Change listing data

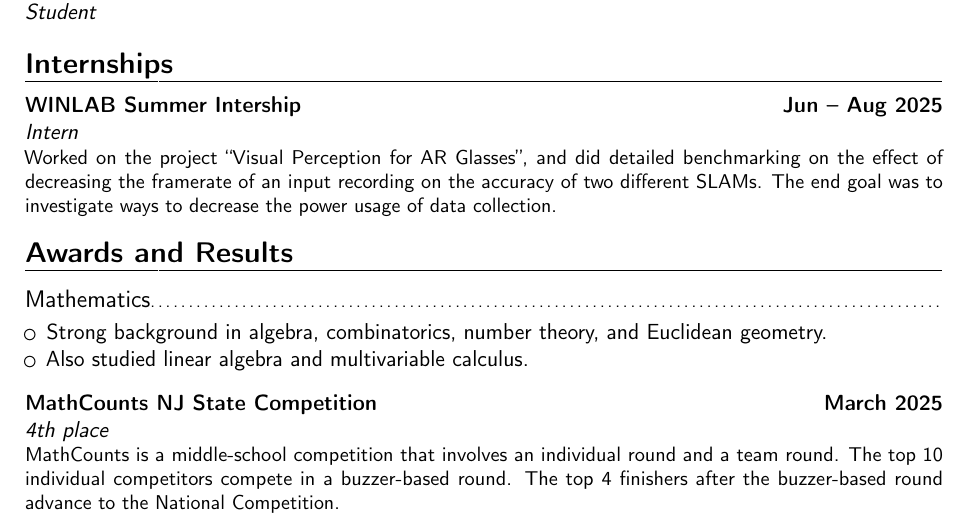
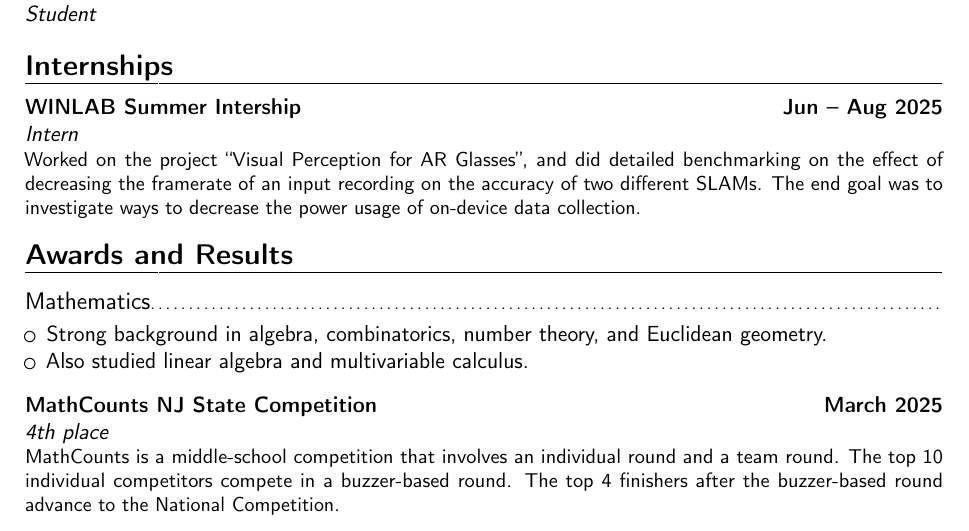
Before and after one commit to extouchtriangle/cv, a LaTeX CV (cv.tex): part of page 1 of 3, cut so that both start at the same text. Compiled offline with pdfLaTeX.

Commit message:
update cv entry

```diff
--- a/cv.tex
+++ b/cv.tex
@@ -40,7 +40,8 @@
   Perception for AR Glasses'', and did detailed benchmarking on the effect of
   decreasing the framerate of an input recording on the accuracy of
   two different SLAMs.
-  The end goal was to investigate ways to decrease the power usage of data
+  The end goal was to investigate ways to decrease the power usage of
+  on-device data
 collection.}
 \section{Awards and Results}
 \subsection{Mathematics}
```
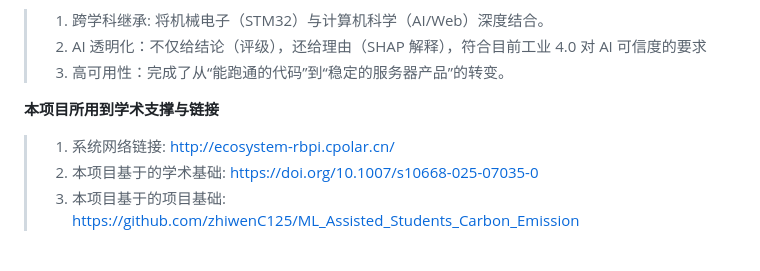
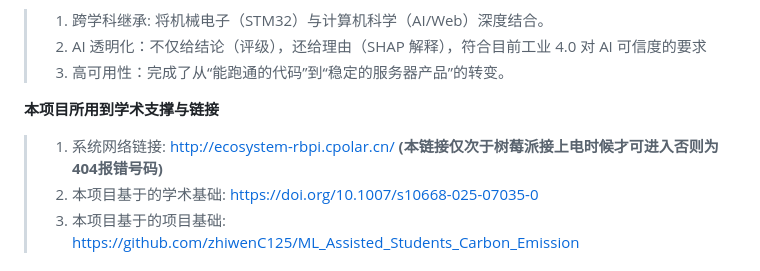
Before and after one commit to zhiwenC125/eco_system, a Markdown page: README.md, the part around the change. GitHub-like rendering.

```diff
--- a/README.md
+++ b/README.md
@@ -10,7 +10,7 @@
 
 **本项目所用到学术支撑与链接**
 
-> 1. 系统网络链接: http://ecosystem-rbpi.cpolar.cn/
+> 1. 系统网络链接: http://ecosystem-rbpi.cpolar.cn/ **(本链接仅次于树莓派接上电时候才可进入否则为404报错号码)**
 > 2. 本项目基于的学术基础: https://doi.org/10.1007/s10668-025-07035-0
 > 3. 本项目基于的项目基础: https://github.com/zhiwenC125/ML_Assisted_Students_Carbon_Emission
 
```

→ Work instruction: If a line in the records above contains the string "README", copy that line out.

→ Finished task:
Before and after one commit to zhiwenC125/eco_system, a Markdown page: README.md, the part around the change. GitHub-like rendering.
--- a/README.md
+++ b/README.md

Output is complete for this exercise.